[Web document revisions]
[Start of section]

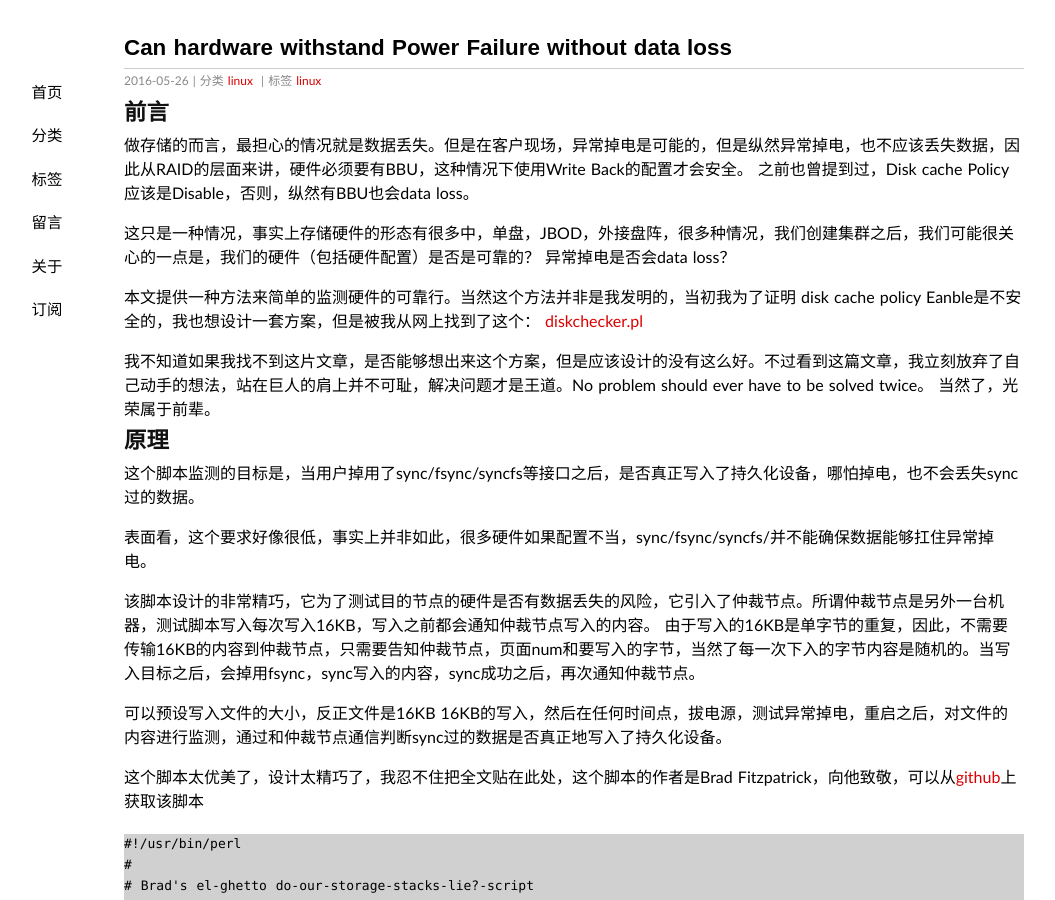
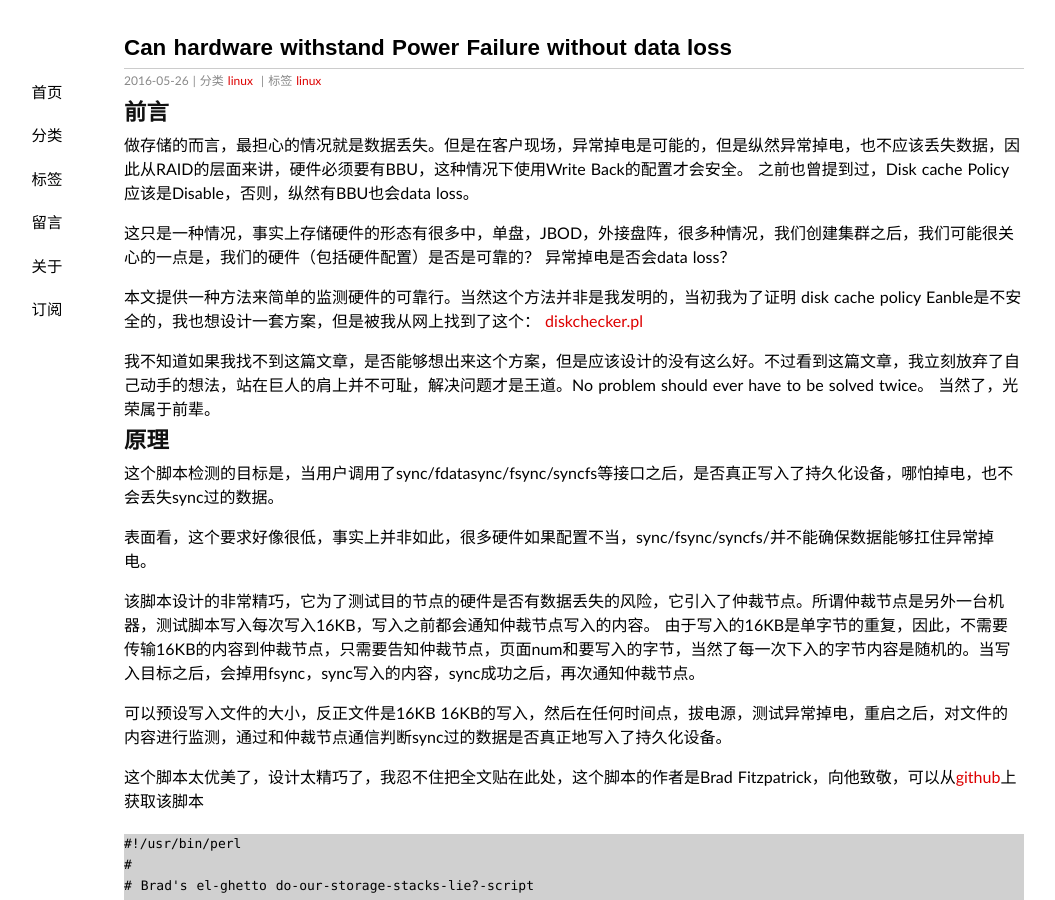
Before and after one commit to Bean-Li/Bean-Li.github.io, a Jekyll site: the page built from _posts/2016-05-26-check-hardware-data-loss.md, in a window 1280 px wide and 900 px high. Shown: the whole window, without its empty margins (66-1121 px from the left). Built offline with Jekyll 4.4.1, drawn with Linux system fonts in a browser that asks for light colours; some web fonts are replaced.

Commit message:
change some word

```diff
--- a/_posts/2016-05-26-check-hardware-data-loss.md
+++ b/_posts/2016-05-26-check-hardware-data-loss.md
@@ -15,11 +15,11 @@ excerpt: 提供一种检查硬件配置或硬件是否存在数据丢失风险
 
 本文提供一种方法来简单的监测硬件的可靠行。当然这个方法并非是我发明的，当初我为了证明 disk cache policy Eanble是不安全的，我也想设计一套方案，但是被我从网上找到了这个： [diskchecker.pl](http://brad.livejournal.com/2116715.html)
 
-我不知道如果我找不到这片文章，是否能够想出来这个方案，但是应该设计的没有这么好。不过看到这篇文章，我立刻放弃了自己动手的想法，站在巨人的肩上并不可耻，解决问题才是王道。No problem should ever have to be solved twice。 当然了，光荣属于前辈。
+我不知道如果我找不到这篇文章，是否能够想出来这个方案，但是应该设计的没有这么好。不过看到这篇文章，我立刻放弃了自己动手的想法，站在巨人的肩上并不可耻，解决问题才是王道。No problem should ever have to be solved twice。 当然了，光荣属于前辈。
 
 ## 原理
 
-这个脚本监测的目标是，当用户掉用了sync/fsync/syncfs等接口之后，是否真正写入了持久化设备，哪怕掉电，也不会丢失sync过的数据。
+这个脚本检测的目标是，当用户调用了sync/fdatasync/fsync/syncfs等接口之后，是否真正写入了持久化设备，哪怕掉电，也不会丢失sync过的数据。
 
 表面看，这个要求好像很低，事实上并非如此，很多硬件如果配置不当，sync/fsync/syncfs/并不能确保数据能够扛住异常掉电。
 
```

[End of section]

Directions -
Look for the string "光荣属于前辈" in the data above and return every line that has it.

Exercise output -
-我不知道如果我找不到这片文章，是否能够想出来这个方案，但是应该设计的没有这么好。不过看到这篇文章，我立刻放弃了自己动手的想法，站在巨人的肩上并不可耻，解决问题才是王道。No problem should ever have to be solved twice。 当然了，光荣属于前辈。
+我不知道如果我找不到这篇文章，是否能够想出来这个方案，但是应该设计的没有这么好。不过看到这篇文章，我立刻放弃了自己动手的想法，站在巨人的肩上并不可耻，解决问题才是王道。No problem should ever have to be solved twice。 当然了，光荣属于前辈。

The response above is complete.